Should parliament be dissolved now, and elections held as scheduled or postponed is the question that was thrown in the ring, on the very next day when the government first announced new cases in Auckland and change of Alert levels.
This when added with people - who are panicking, and surprisingly not just for their health and safety, but also with a seemingly trivial issue of availability of food and groceries in the shelves of supermarkets, despite a repeated appeal for calms and a well-proven experience from the earlier lockdown under Alert Level 4 where the food and essential supplies were always in abundance – complicates the matter for the government.
This level of panicking and anxiety might further get exasperated after 13 new cases being detected in the Auckland region (from the same cluster of South Auckland family) on Thursday, August 13.
How is this going to pan out when they will once again continuously served with, a possibly increasing number of Covid-19 cases, as was the case last time when the virus was in the community, especially with an opposition which is seeking blood for what they allege as government's abject failure in preventing the second wave of coronavirus.
Will there be national solidarity behind the PM in the second wave of Covid-19?
To make it more challenging the previous feeling of national solidarity that had encapsulated Prime Minister Ardern during her leadership of public health crisis might be significantly missing, and if the opposition's messaging has any meaningful impact – even trust in the government might be eroded.
Clearly, the government would need to show that it's resurgence plan is remarkably different not only in managing the public health side, but also managing the politics around it, purely because NZ is sitting on the cusp of general elections, which naturally brings bouts of "head-on bouts" between the government and the opposition.
There have been few glimpses where the government has shown an intent to do things differently, especially in letting Director of Public Health Dr Ashley Bloomfield impose section 70 of the health act and forcing employees of two businesses to stay home and not go to work for the risk of spreading the virus, along with making public announcement directing employees of those two businesses at the centre of new covid-19 infections.
Winston Peters defends govt's position against Judith's charge
Similarly, Deputy Prime Minister Winston Peters has for the first time come to assist his Prime Minister in rebutting National Leader Judith Collins siege on her by saying that there was neither a convention nor precedence of any power-sharing between the government and opposition.
"There is no convention for power-sharing such as Ms Collins, a trained lawyer, is claiming.

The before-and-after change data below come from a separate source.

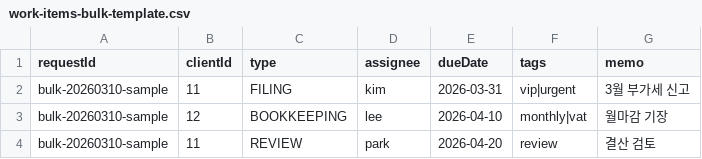
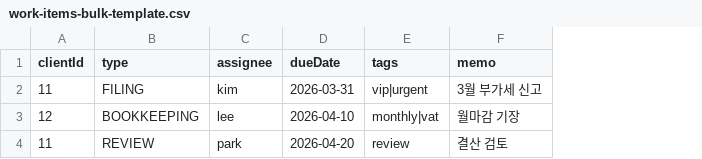
Before and after one commit to striple0724/project-0, a CSV file: frontend/public/templates/work-items-bulk-template.csv, drawn as a sheet; the diff names each change by its address in the sheet, - before the commit and + after, or states it on an @@ line.

Commit message:
feat: improve bulk csv validation, reporting, and workbench upload flow

```diff
--- a/frontend/public/templates/work-items-bulk-template.csv
+++ b/frontend/public/templates/work-items-bulk-template.csv
-column A (requestId), rows 2-4: all bulk-20260310-sample
```
Also changed, not shown: 20 other files.
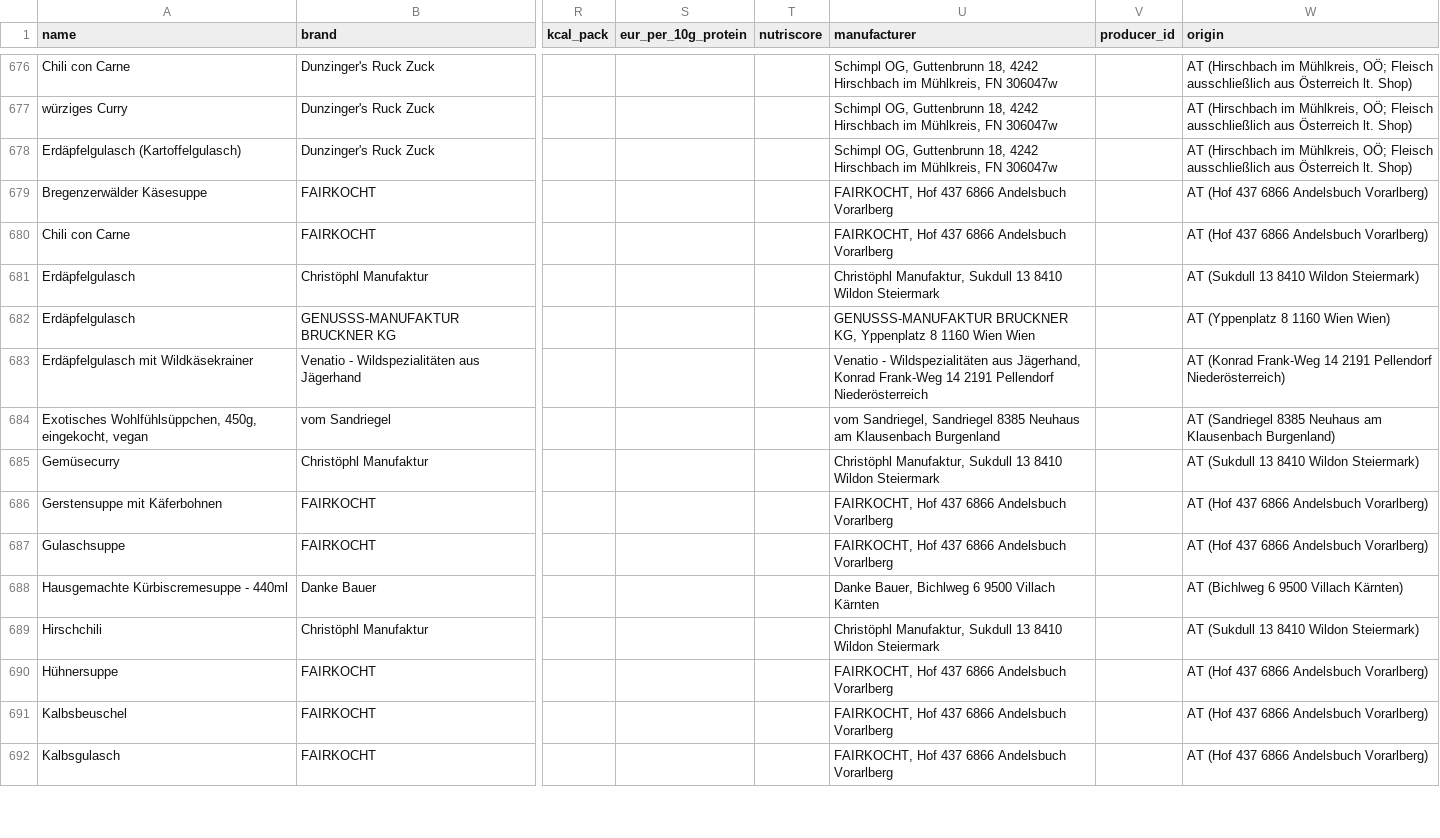
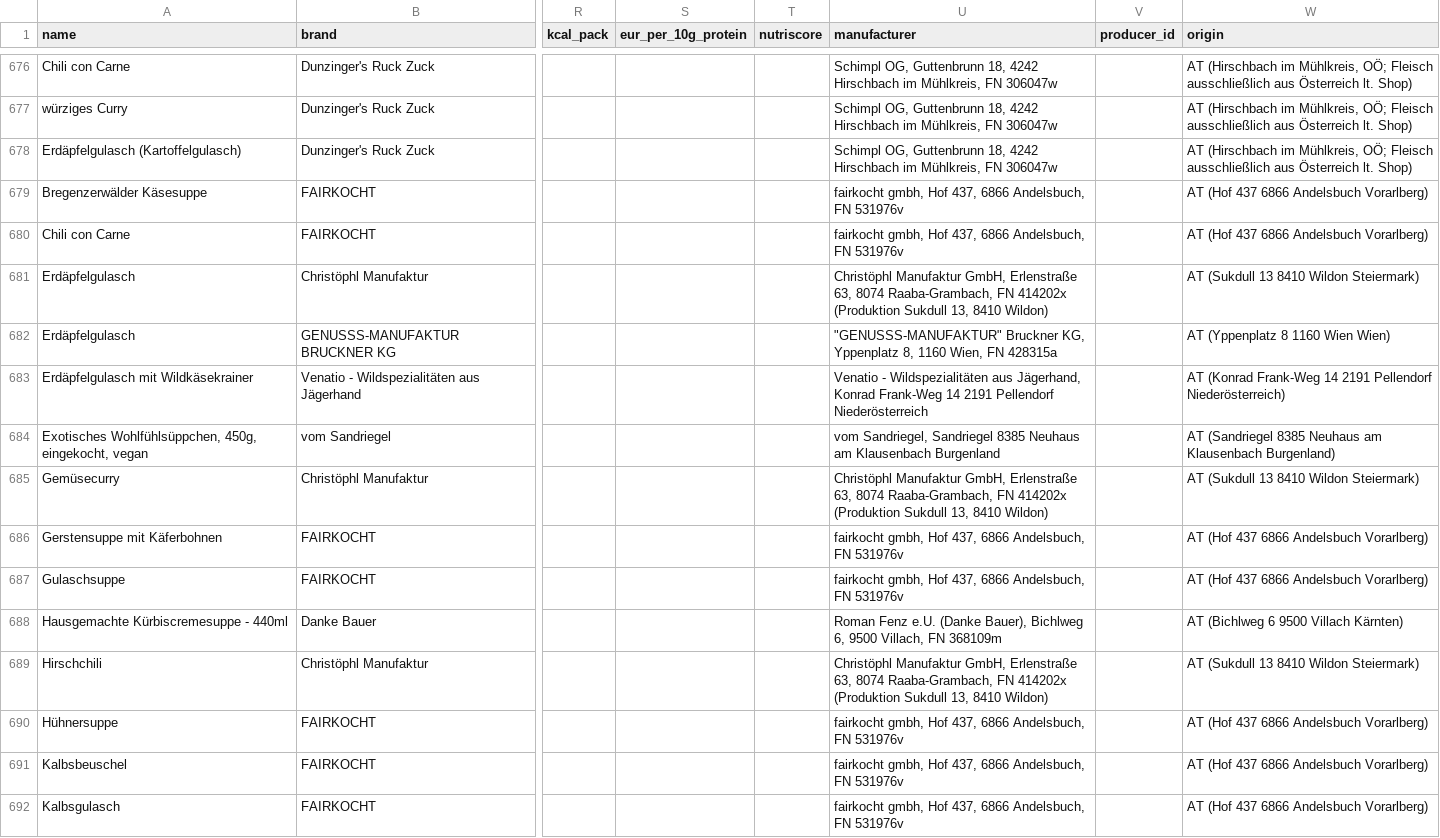
Before and after one commit to servas-ai/fertiggerichte-daten, a CSV file: data/online_mealprep.csv, drawn as a sheet; only a part is shown, gaps mark what is left out; the diff covers the shown part only; the diff names each change by its address in the sheet, - before the commit and + after, or states it on an @@ line.

Commit message:
Daten-Squad T0506: company rows for the Bauernladen.at producers (T0439 open item 2) — companies 154→159: +fairkocht gmbh FN 531976v/ATU75453279 (Andelsbuch, 19 meals), +Christöphl Manufaktur GmbH FN 414202x/ATU68596628 (Raaba-Grambach; 100 % parent MACH Genussprodukte GmbH FN 568278d), +"GENUSSS-MANUFAKTUR" Bruckner KG FN 428315a/ATU69302248 (Wien), +Hackls Happy Turkey GmbH FN 550716b/ATU76907224 (Atzelsdorf), +Venatio Wildspezialitäten (Einzelunternehmen lt. Impressum, no FN/UID → impressum-only); existing Roman Fenz e.U. (Danke Bauer) +chain Bauernladen.at, products 4→7. All FN from the producers' own Impressum, confirmed on evi.gv.at (status Eingetragen, Eintragungsdatum, Stammkapital, Geschäftszweig; natural-person shareholders counted not named) and VIES (valid, name+address match). No GLEIF records except Fenz. vom Sandriegel: no legal identity published → no row. online_mealprep: manufacturer field of 30 Bauernladen rows now carries legal name + FN. Evidence raw/companies_bauernladen_2026-10-18T0506.json. validate.py OK

```diff
--- a/data/online_mealprep.csv
+++ b/data/online_mealprep.csv
-U679:U680 (manufacturer): FAIRKOCHT, Hof 437 6866 Andelsbuch Vorarlberg
+U679:U680 (manufacturer): fairkocht gmbh, Hof 437, 6866 Andelsbuch, FN 531976v
-U681 (manufacturer): Christöphl Manufaktur, Sukdull 13 8410 Wildon Steiermark
+U681 (manufacturer): Christöphl Manufaktur GmbH, Erlenstraße 63, 8074 Raaba-Grambach, FN 414202x (Produktion Sukdull 13, 8410 Wildon)
-U682 (manufacturer): GENUSSS-MANUFAKTUR BRUCKNER KG, Yppenplatz 8 1160 Wien Wien
+U682 (manufacturer): "GENUSSS-MANUFAKTUR" Bruckner KG, Yppenplatz 8, 1160 Wien, FN 428315a
-U685 (manufacturer): Christöphl Manufaktur, Sukdull 13 8410 Wildon Steiermark
+U685 (manufacturer): Christöphl Manufaktur GmbH, Erlenstraße 63, 8074 Raaba-Grambach, FN 414202x (Produktion Sukdull 13, 8410 Wildon)
-U686:U687 (manufacturer): FAIRKOCHT, Hof 437 6866 Andelsbuch Vorarlberg
+U686:U687 (manufacturer): fairkocht gmbh, Hof 437, 6866 Andelsbuch, FN 531976v
-U688 (manufacturer): Danke Bauer, Bichlweg 6 9500 Villach Kärnten
+U688 (manufacturer): Roman Fenz e.U. (Danke Bauer), Bichlweg 6, 9500 Villach, FN 368109m
-U689 (manufacturer): Christöphl Manufaktur, Sukdull 13 8410 Wildon Steiermark
+U689 (manufacturer): Christöphl Manufaktur GmbH, Erlenstraße 63, 8074 Raaba-Grambach, FN 414202x (Produktion Sukdull 13, 8410 Wildon)
-U690:U692 (manufacturer): FAIRKOCHT, Hof 437 6866 Andelsbuch Vorarlberg
+U690:U692 (manufacturer): fairkocht gmbh, Hof 437, 6866 Andelsbuch, FN 531976v
```
Also changed, not shown: 18 edited cells elsewhere in this file, data/companies.csv, 7 other files.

She should know better. So who is giving her that advice and why is she taking it? Mr Peters said.
"The current government continues to have full powers to govern until the election," Mr Peters said.

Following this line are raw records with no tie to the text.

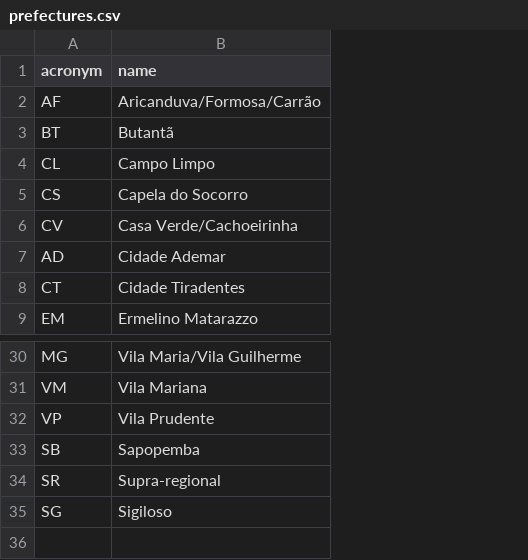
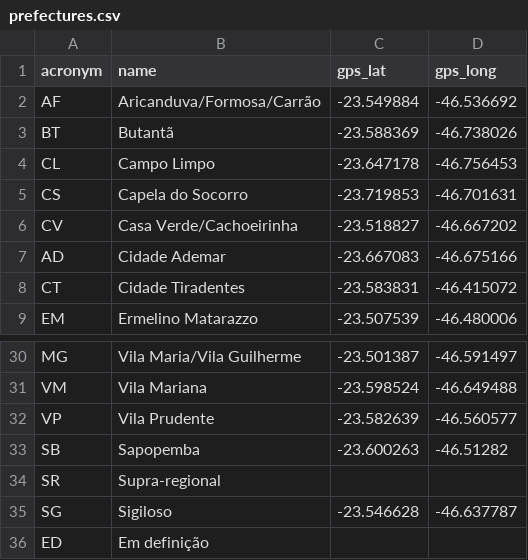
Before and after one commit to prefeiturasp/programa-de-metas-api, a CSV file: app/database/csv/prefectures.csv, drawn as a sheet; only a part is shown, gaps mark what is left out; the diff names each change by its address in the sheet, - before the commit and + after, or states it on an @@ line.

Commit message:
changes on database to accept type of location in projects and added fields gps latitude and longitude in prefectures; added gps lat and long to each prefecture

```diff
--- a/app/database/csv/prefectures.csv
+++ b/app/database/csv/prefectures.csv
+column C (gps_lat), rows 2-9: -23.549884 | -23.588369 | -23.647178 | -23.719853 | -23.518827 | -23.667083 | -23.583831 | -23.507539; rows 30-35: -23.501387 | -23.598524 | -23.582639 | -23.600263 |  | -23.546628
+column D (gps_long), rows 2-9: -46.536692 | -46.738026 | -46.756453 | -46.701631 | -46.667202 | -46.675166 | -46.415072 | -46.480006; rows 30-35: -46.591497 | -46.649488 | -46.560577 | -46.51282 |  | -46.637787
+row 36: ED | Em definição
```
Also changed, not shown: 2 other files.
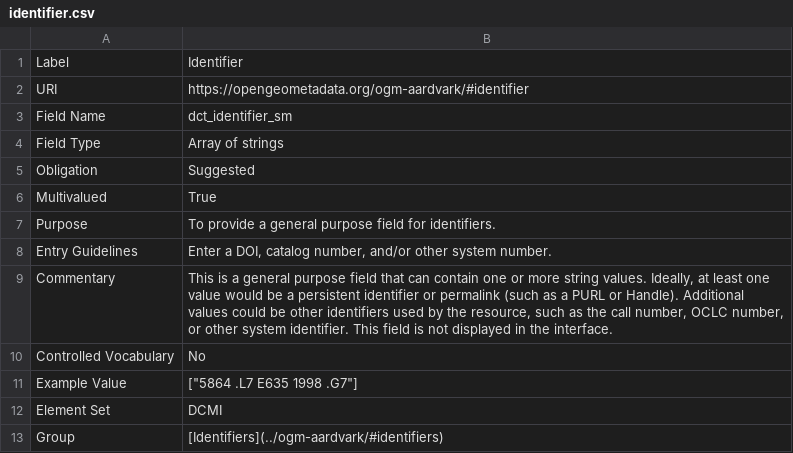
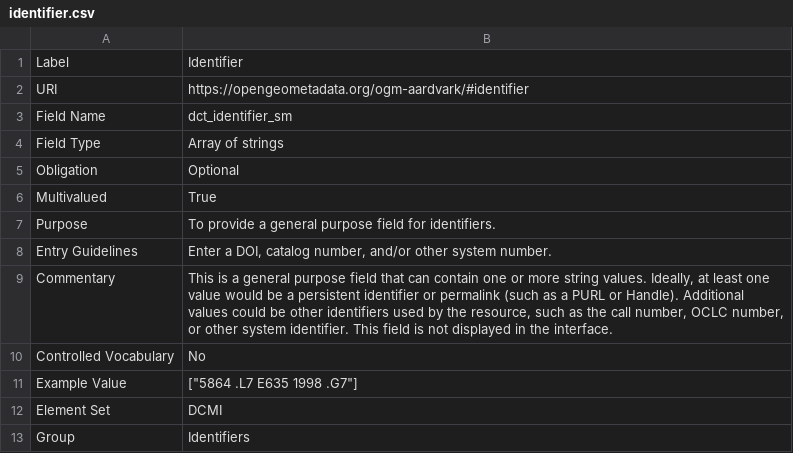
Before and after one commit to OpenGeoMetadata/opengeometadata.github.io, a CSV file: docs/ogm-aardvark/identifier.csv, drawn as a sheet.

```diff
--- a/docs/ogm-aardvark/identifier.csv
+++ b/docs/ogm-aardvark/identifier.csv
@@ -4,3 +4,3 @@ Field Name,dct_identifier_sm
 Field Type,Array of strings
-Obligation,Suggested
+Obligation,Optional
 Multivalued,True
@@ -12,2 +12,2 @@ Example Value,"[""5864 .L7 E635 1998 .G7""]"
 Element Set,DCMI
-Group,"[Identifiers](../ogm-aardvark/#identifiers)"
+Group,Identifiers
```
Also changed, not shown: docs/ogm-aardvark/id.csv, docs/ogm-aardvark/language.csv, 28 other files.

However, regardless, this is clearly not enough, and the government will have to shape its resurgence plan and the communication around it in a manner that deals with both crisis – the second wave of Covid-19 and the opposition's charge of ineptitude, collusion and covering up.
It does not mean though that it's a free run for Leader of Opposition Judith Collins, as she also runs a huge risk of burning goodwill for coming up with charges of conspiracy against the government, which so far has a stellar track record of managing Covid-19 pandemic.